Data records
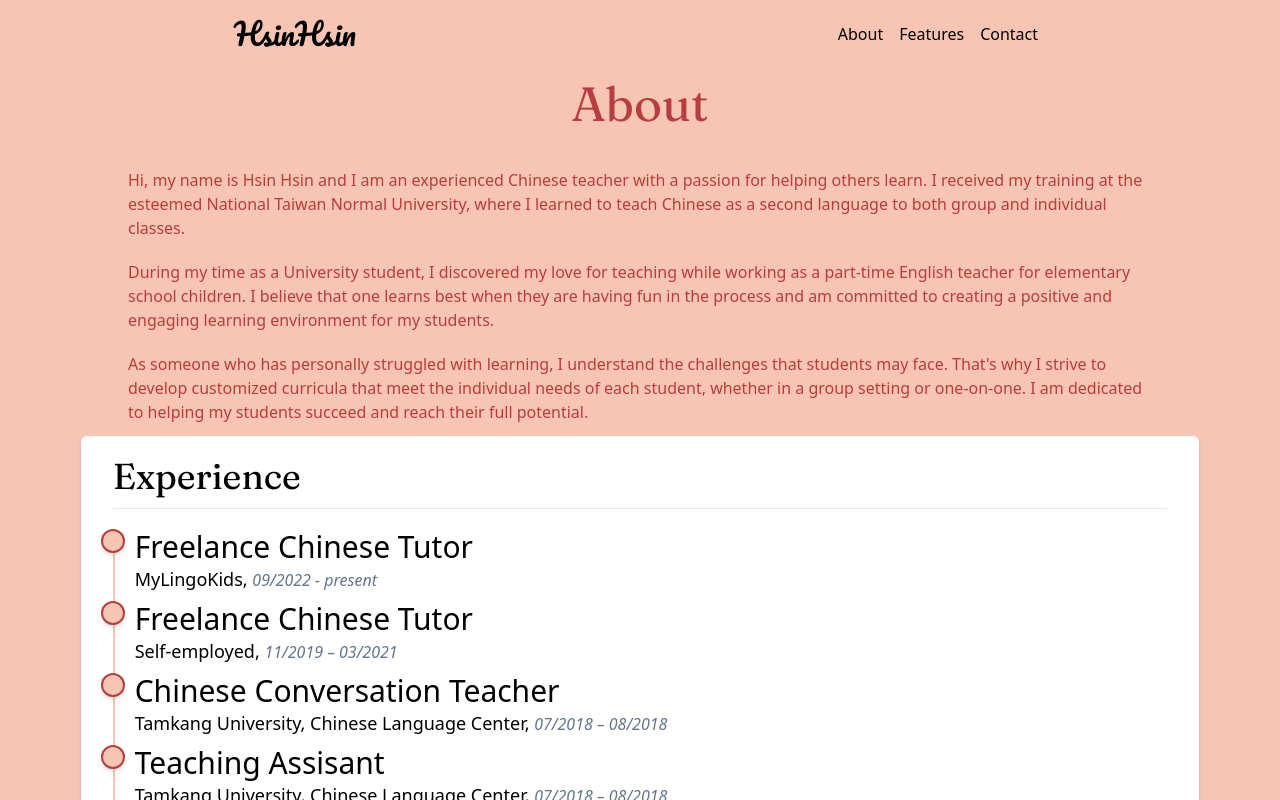
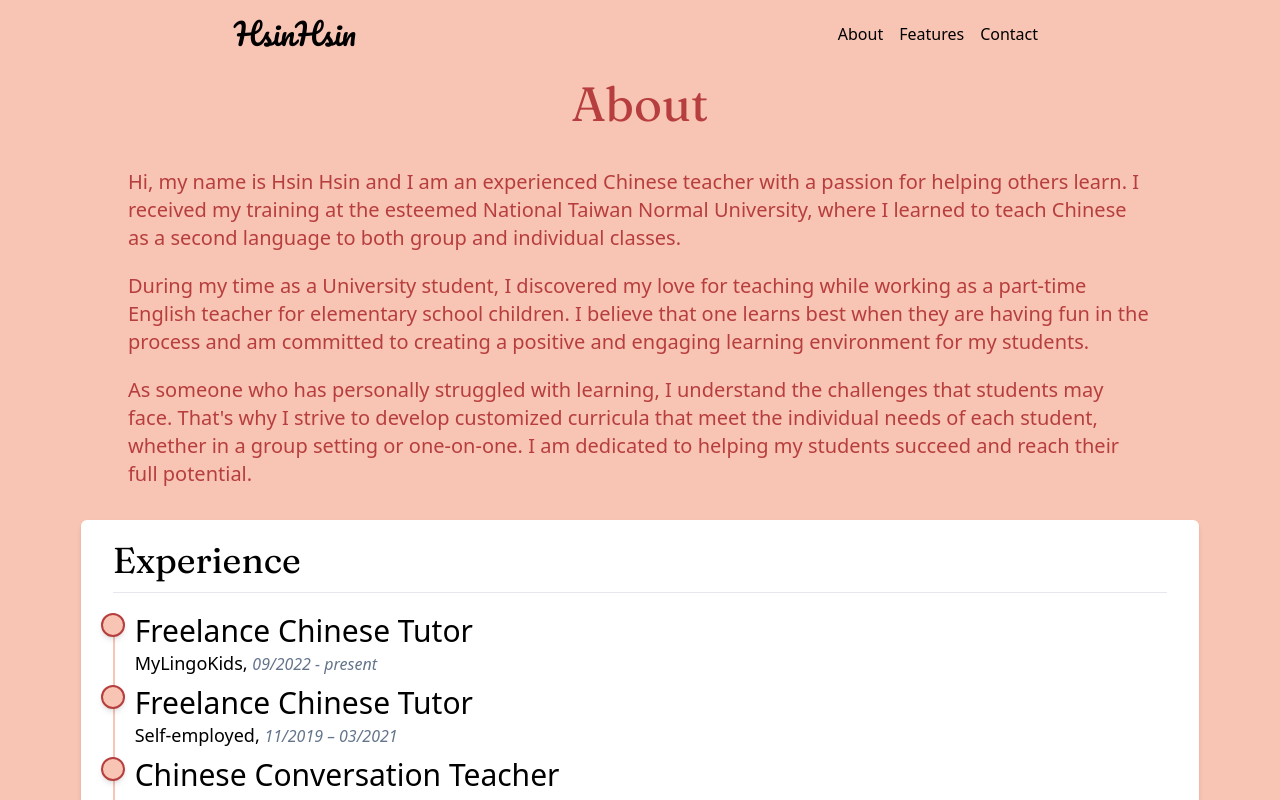
Before and after one commit to mmkrty/client-project-hsinhsin, a React (Vite) app: page /about in a window 1280 px wide. Shown: the top 800 px of the page. Built offline with nearby package versions, Linux system fonts and the light colour scheme.

Commit message:
adjust about style

```diff
--- a/src/routes/about/about.component.jsx
+++ b/src/routes/about/about.component.jsx
@@ -18,8 +18,8 @@ const About = () => {
             width="50%"
             className="my-0 mx-auto"
           ></img> */}
-          <div className="text-prime max-w-5xl flex -lg:mx-5">
-            <div className="flex flex-col justify-center items-center gap-5 ">
+          <div className="text-prime max-w-5xl flex mb-5 -lg:mx-5">
+            <div className="flex flex-col justify-center items-center gap-5 text-xl">
               {personInfo.about.map((el, idx) => (
                 <p key={idx}>{el}</p>
               ))}
```
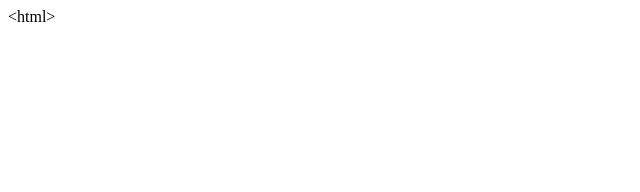
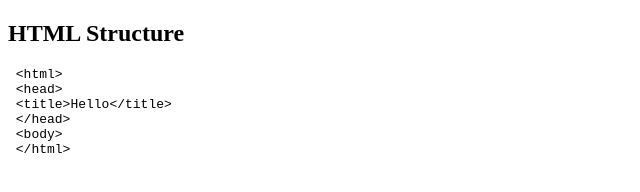
Before and after one commit to Bhagavi17/learning_html, a plain HTML site: page entities.html in a window 1280 px wide. Shown: the whole page, without its empty margins (0-640 px from the left). Drawn offline with Linux system fonts and the light colour scheme.

Commit message:
commit entities.html

```diff
--- a/entities.html
+++ b/entities.html
@@ -1,2 +1,21 @@
-<!-- html -->
+<!DOCTYPE html>
+<html lang="en">
+<head>
+    <meta charset="UTF-8">
+    <meta name="viewport" content="width=device-width, initial-scale=1.0">
+    <title>Document</title>
+</head>
+<body>
+    <h2>HTML Structure</h2>
+    <!-- html -->
+ <pre>
  &lt;html&gt;
+ &lt;head&gt;
+ &lt;title&gt;Hello&lt;/title&gt;
+ &lt;/head&gt;
+ &lt;body&gt;
+ &lt;/html&gt;
+ </pre>
+
+</body>
+</html>
```
Also changed, not shown: input_legend.html (+1 -0 lines).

The problem
Where does "className" occur in the data? Copy each line that has it.

Solution
             className="my-0 mx-auto"
-          <div className="text-prime max-w-5xl flex -lg:mx-5">
-            <div className="flex flex-col justify-center items-center gap-5 ">
+          <div className="text-prime max-w-5xl flex mb-5 -lg:mx-5">
+            <div className="flex flex-col justify-center items-center gap-5 text-xl">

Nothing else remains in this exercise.